Content revision data

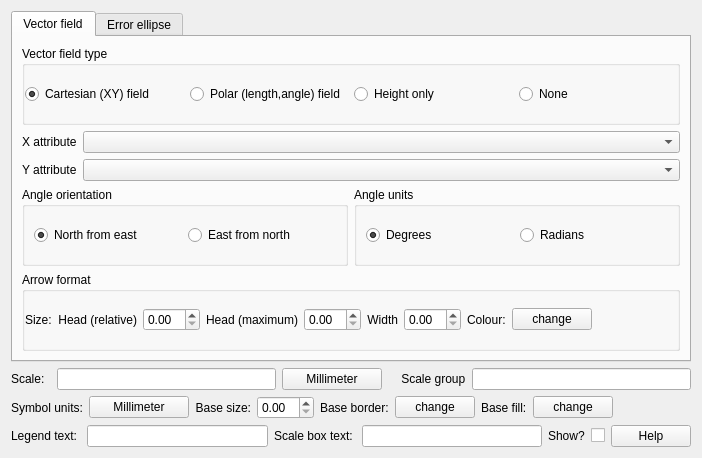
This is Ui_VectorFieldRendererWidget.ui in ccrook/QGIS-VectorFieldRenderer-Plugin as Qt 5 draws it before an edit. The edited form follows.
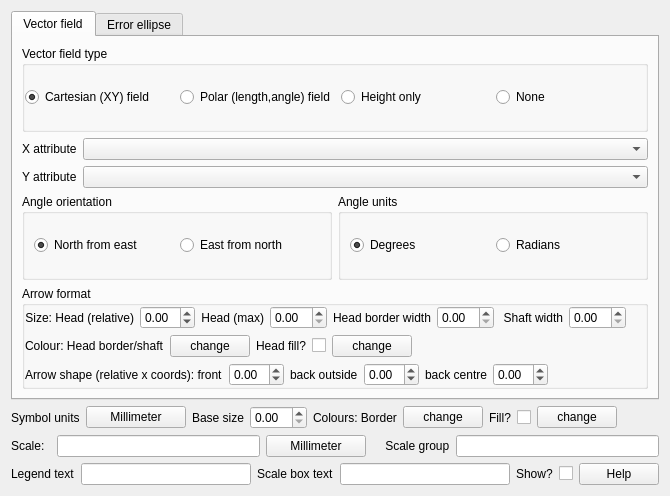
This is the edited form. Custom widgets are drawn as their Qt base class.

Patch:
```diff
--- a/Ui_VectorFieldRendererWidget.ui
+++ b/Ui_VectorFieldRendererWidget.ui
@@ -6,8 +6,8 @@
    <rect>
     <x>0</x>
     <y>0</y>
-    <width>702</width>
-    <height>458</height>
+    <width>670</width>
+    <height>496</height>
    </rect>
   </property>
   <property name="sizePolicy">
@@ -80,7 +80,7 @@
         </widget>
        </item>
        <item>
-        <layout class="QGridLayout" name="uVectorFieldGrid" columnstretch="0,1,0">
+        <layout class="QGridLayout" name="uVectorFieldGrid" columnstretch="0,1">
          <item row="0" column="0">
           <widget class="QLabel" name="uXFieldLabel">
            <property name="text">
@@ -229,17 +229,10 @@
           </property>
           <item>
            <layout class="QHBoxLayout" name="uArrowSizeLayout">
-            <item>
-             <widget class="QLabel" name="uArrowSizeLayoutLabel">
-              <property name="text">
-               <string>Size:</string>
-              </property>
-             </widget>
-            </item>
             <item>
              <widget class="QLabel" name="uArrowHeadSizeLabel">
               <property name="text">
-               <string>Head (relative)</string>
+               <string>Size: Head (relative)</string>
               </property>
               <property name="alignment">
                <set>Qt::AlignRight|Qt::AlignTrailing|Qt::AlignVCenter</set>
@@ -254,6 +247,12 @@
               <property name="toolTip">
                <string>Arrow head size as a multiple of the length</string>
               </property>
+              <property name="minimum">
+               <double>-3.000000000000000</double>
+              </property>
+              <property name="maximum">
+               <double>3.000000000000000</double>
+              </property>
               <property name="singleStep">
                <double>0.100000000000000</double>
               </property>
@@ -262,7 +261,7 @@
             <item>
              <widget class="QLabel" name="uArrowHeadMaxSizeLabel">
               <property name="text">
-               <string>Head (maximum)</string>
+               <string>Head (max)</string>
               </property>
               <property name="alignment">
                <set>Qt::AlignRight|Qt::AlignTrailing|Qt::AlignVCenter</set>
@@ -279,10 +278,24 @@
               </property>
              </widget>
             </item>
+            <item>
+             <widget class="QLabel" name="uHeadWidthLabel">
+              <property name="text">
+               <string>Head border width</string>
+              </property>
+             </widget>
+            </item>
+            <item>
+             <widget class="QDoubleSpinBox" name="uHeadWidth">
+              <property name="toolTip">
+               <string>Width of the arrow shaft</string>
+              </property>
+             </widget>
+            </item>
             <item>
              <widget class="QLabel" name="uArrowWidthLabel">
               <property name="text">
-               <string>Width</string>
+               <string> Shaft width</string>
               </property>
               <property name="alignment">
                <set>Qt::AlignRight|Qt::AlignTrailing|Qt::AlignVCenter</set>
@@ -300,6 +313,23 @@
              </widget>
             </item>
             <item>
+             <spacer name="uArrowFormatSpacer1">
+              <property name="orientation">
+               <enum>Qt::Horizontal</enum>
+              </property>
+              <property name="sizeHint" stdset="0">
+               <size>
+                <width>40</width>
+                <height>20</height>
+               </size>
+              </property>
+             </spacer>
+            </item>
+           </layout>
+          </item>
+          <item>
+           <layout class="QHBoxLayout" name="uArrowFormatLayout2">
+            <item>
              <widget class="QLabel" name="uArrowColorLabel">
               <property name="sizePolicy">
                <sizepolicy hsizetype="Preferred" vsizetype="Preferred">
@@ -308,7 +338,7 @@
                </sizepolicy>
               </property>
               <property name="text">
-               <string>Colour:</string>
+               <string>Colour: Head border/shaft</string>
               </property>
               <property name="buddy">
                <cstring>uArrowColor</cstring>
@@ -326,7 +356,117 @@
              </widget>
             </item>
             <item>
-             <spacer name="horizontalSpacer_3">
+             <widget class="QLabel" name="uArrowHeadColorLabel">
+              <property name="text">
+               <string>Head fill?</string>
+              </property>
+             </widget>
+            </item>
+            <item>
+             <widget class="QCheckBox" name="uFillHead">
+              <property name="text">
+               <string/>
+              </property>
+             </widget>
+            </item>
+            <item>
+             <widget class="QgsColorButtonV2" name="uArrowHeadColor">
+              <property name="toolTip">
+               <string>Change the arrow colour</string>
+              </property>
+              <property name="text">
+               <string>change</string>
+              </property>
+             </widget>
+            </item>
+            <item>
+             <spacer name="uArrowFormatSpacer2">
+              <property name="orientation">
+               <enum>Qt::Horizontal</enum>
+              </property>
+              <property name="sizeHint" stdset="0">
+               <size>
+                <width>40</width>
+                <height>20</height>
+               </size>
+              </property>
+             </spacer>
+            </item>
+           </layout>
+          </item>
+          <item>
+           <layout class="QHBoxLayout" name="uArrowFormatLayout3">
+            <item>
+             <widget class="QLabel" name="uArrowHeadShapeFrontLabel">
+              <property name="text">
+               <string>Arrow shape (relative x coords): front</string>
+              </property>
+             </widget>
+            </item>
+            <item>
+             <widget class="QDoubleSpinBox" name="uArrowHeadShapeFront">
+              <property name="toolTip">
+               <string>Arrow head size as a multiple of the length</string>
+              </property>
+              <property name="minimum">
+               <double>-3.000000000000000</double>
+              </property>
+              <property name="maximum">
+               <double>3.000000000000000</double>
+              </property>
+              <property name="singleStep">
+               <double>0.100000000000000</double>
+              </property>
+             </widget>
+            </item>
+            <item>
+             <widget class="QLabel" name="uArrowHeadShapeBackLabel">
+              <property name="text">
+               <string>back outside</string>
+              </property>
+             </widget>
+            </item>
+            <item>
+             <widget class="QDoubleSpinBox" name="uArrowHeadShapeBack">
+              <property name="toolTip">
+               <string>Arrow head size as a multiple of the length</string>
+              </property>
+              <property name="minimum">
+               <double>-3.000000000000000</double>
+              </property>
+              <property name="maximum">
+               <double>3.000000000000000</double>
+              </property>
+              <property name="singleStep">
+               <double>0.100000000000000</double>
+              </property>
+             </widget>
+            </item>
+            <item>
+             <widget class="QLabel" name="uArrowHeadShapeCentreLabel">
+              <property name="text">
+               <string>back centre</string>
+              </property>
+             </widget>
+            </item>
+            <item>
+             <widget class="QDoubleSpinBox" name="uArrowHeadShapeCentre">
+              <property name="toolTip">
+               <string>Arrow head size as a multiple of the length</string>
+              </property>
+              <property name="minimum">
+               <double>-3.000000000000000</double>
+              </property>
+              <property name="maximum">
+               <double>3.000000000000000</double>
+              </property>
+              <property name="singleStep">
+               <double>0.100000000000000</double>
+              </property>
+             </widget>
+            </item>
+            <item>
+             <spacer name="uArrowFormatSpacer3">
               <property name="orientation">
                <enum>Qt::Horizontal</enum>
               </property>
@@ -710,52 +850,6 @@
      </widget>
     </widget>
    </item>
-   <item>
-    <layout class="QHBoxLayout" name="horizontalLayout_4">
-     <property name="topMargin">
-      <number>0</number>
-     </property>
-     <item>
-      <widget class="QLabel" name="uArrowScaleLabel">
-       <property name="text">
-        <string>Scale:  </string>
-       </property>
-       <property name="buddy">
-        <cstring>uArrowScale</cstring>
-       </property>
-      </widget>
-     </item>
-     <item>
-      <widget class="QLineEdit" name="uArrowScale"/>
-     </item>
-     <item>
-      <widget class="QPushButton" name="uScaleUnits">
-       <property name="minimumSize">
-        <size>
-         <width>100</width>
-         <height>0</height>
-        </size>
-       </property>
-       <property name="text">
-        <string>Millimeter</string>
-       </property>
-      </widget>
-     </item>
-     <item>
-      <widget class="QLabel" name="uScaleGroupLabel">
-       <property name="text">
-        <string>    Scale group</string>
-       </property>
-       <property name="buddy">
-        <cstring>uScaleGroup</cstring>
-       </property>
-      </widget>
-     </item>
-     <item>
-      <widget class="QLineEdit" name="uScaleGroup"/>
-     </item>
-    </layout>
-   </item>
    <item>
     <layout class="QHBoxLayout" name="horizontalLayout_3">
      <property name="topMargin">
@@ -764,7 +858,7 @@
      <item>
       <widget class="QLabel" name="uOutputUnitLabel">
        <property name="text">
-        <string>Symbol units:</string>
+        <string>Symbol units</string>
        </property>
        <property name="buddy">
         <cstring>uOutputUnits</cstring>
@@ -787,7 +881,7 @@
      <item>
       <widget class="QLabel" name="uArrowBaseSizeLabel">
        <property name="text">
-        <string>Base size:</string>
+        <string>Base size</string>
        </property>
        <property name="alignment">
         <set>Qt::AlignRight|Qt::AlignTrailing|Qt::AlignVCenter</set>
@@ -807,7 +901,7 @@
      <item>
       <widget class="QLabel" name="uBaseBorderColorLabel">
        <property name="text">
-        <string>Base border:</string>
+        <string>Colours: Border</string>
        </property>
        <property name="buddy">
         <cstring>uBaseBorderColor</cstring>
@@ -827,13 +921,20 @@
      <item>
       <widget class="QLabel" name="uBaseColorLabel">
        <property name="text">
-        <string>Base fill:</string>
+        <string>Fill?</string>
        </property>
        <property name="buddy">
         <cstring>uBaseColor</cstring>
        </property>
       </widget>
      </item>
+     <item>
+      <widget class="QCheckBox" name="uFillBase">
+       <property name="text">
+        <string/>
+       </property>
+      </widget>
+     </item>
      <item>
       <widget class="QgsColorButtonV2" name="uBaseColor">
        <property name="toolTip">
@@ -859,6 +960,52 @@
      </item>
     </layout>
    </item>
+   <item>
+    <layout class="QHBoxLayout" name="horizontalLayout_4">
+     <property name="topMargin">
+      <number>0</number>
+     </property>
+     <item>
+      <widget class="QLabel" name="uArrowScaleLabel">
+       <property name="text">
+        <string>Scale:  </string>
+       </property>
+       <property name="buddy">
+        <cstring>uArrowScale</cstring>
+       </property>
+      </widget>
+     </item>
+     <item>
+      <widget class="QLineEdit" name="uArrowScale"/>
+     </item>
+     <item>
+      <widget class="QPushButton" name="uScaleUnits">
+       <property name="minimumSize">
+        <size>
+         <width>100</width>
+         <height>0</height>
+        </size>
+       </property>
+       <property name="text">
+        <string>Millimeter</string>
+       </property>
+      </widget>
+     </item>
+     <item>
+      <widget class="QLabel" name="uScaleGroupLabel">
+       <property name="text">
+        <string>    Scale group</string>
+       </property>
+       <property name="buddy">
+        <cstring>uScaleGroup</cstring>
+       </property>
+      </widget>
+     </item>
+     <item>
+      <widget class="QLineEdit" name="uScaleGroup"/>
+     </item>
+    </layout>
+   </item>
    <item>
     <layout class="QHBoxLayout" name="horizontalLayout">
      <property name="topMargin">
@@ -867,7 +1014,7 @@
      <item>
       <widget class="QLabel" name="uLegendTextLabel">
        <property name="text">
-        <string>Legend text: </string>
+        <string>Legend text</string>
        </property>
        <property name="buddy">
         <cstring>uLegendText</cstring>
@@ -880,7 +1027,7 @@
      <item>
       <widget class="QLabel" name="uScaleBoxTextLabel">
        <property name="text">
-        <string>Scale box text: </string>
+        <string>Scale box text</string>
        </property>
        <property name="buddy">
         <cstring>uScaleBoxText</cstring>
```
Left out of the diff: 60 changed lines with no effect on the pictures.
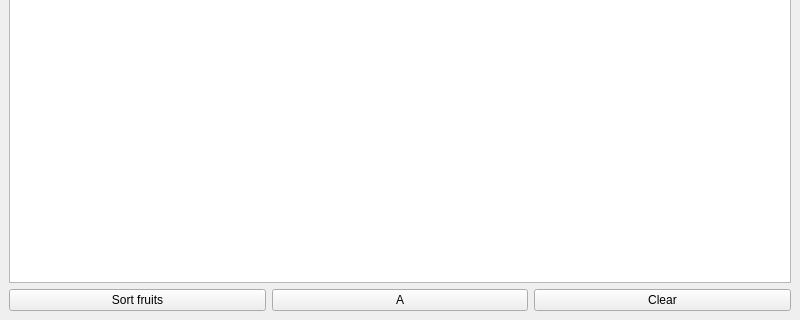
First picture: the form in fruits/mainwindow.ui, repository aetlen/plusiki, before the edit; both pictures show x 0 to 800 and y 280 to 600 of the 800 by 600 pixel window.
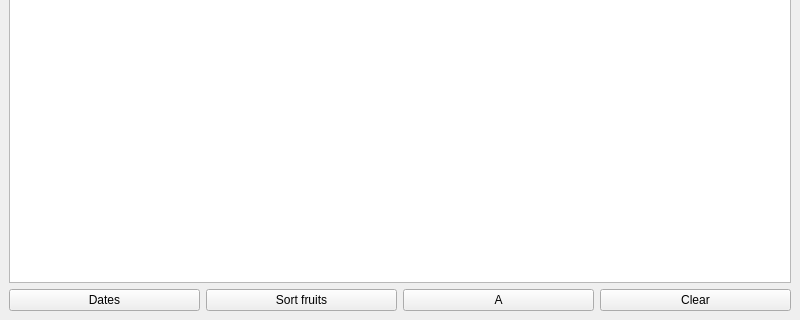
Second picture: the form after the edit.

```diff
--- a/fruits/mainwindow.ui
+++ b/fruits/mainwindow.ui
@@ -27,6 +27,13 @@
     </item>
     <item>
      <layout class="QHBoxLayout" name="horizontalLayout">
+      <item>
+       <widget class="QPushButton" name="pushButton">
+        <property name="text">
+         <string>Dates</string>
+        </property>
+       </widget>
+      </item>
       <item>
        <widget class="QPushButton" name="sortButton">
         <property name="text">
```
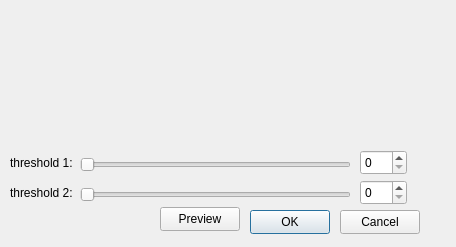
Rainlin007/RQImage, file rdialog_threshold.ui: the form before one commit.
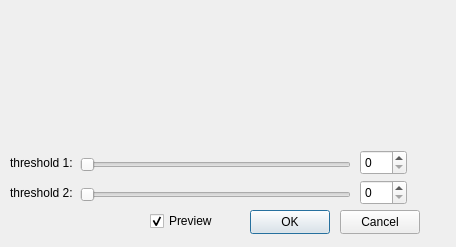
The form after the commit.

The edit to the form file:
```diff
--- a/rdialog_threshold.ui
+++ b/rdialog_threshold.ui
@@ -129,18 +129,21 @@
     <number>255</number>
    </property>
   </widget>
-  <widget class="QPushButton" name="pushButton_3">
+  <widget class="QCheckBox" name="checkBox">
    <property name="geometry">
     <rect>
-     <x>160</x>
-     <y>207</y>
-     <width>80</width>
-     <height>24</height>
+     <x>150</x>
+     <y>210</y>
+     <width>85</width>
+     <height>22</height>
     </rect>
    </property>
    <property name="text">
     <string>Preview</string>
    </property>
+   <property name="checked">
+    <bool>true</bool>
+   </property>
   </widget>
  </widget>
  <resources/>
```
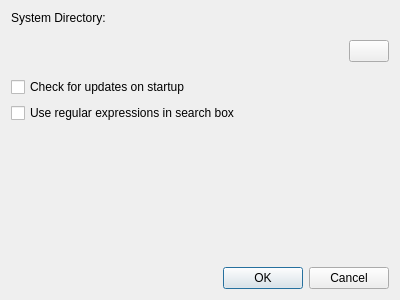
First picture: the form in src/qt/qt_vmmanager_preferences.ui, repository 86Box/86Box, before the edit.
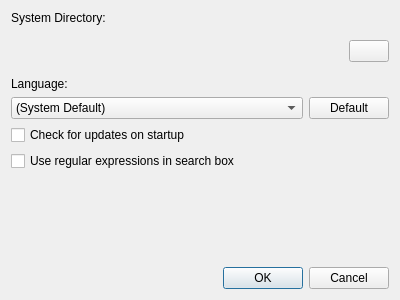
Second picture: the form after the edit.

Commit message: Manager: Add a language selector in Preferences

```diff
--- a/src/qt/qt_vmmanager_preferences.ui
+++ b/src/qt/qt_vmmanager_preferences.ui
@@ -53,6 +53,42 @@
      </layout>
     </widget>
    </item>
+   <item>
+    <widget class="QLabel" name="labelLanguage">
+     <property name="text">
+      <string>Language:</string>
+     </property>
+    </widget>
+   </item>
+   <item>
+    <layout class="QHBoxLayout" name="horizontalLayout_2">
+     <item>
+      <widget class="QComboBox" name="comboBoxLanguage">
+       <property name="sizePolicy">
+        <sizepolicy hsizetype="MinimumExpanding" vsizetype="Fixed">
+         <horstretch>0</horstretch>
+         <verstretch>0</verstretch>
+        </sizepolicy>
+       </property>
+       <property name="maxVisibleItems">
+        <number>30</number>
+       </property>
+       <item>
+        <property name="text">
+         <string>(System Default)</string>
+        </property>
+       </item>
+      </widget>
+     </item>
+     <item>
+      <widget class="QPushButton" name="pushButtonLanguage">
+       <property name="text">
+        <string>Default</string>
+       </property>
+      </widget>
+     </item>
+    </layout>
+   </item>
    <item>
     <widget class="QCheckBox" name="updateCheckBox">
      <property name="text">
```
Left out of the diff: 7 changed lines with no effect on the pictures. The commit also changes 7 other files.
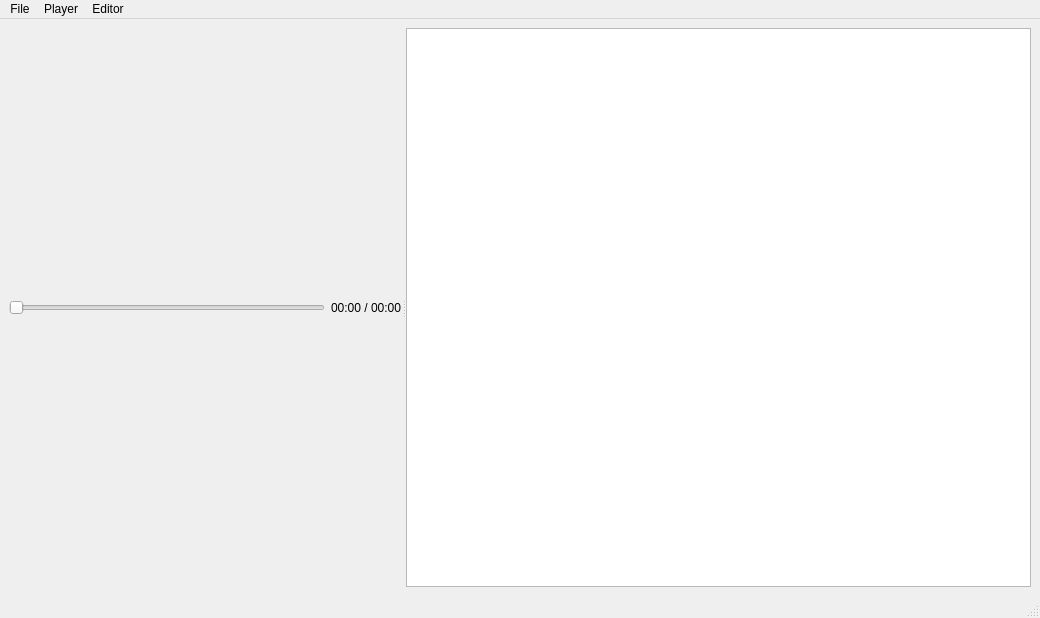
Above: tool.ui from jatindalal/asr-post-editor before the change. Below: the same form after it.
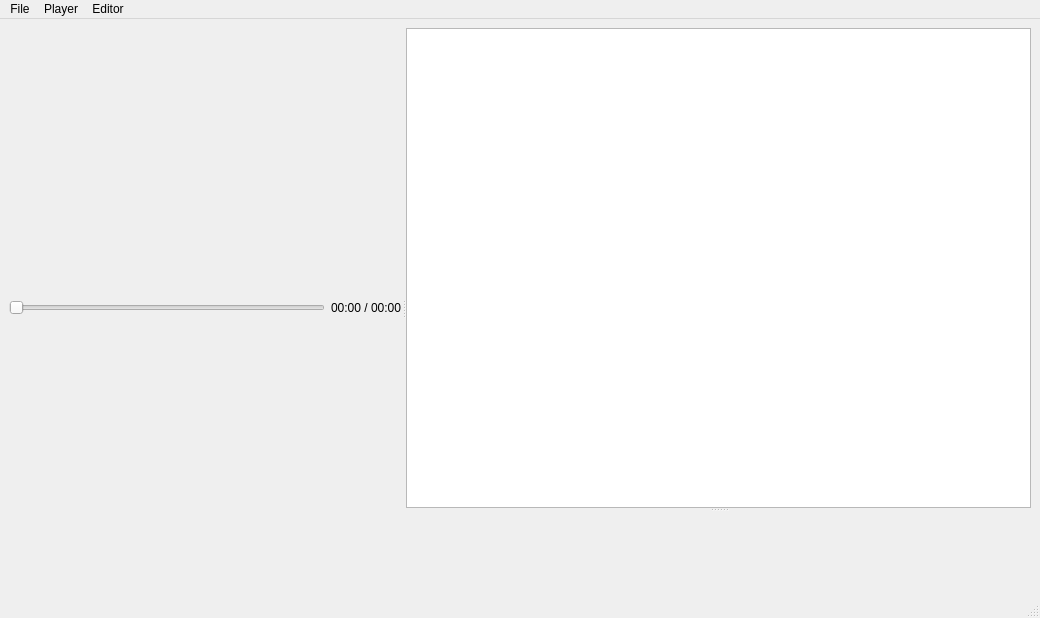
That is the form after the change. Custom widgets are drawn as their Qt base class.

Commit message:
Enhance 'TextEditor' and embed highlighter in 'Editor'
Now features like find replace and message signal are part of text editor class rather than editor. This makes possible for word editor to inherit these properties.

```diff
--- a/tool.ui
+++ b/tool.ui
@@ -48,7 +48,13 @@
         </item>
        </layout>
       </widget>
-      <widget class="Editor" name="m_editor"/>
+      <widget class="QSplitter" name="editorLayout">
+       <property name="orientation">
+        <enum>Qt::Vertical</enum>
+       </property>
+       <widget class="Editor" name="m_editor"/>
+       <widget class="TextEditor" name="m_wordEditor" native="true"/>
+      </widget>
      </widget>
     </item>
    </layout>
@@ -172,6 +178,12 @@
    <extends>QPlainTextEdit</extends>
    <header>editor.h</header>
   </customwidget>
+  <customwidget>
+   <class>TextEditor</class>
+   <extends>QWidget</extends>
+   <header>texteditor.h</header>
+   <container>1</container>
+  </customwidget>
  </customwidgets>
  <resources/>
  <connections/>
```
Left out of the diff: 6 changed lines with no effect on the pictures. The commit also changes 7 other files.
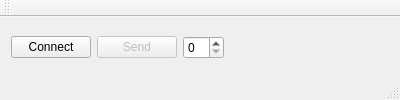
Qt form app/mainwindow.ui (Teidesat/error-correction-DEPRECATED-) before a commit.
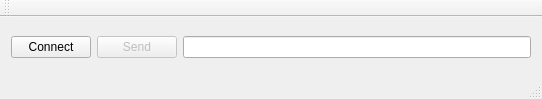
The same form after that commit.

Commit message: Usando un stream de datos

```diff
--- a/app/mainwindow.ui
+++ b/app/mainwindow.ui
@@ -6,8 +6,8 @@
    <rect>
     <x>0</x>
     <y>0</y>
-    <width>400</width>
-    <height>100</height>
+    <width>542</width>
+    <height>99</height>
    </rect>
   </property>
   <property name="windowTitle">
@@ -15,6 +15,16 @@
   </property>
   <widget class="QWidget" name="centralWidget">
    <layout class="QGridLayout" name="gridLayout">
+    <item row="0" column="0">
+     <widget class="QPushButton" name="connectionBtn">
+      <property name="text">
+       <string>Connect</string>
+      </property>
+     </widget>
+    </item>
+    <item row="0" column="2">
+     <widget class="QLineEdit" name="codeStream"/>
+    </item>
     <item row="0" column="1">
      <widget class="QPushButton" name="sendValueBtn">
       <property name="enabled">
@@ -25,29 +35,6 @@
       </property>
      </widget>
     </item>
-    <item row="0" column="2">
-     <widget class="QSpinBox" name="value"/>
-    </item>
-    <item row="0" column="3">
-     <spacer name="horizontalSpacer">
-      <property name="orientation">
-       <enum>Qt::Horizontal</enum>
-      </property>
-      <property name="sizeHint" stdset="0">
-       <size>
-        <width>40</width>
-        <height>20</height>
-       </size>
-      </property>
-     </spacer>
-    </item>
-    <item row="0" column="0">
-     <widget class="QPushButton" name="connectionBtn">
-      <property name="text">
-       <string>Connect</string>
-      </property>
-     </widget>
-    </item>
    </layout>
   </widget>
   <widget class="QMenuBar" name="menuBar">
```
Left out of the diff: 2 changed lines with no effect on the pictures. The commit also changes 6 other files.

*YOUR TASK*
Where does the string "QPushButton" appear in the records above? Return every line that holds it.

*WRITTEN RESPONSE*
-      <widget class="QPushButton" name="uScaleUnits">
+      <widget class="QPushButton" name="uScaleUnits">
+       <widget class="QPushButton" name="pushButton">
        <widget class="QPushButton" name="sortButton">
-  <widget class="QPushButton" name="pushButton_3">
+      <widget class="QPushButton" name="pushButtonLanguage">
+     <widget class="QPushButton" name="connectionBtn">
      <widget class="QPushButton" name="sendValueBtn">
-     <widget class="QPushButton" name="connectionBtn">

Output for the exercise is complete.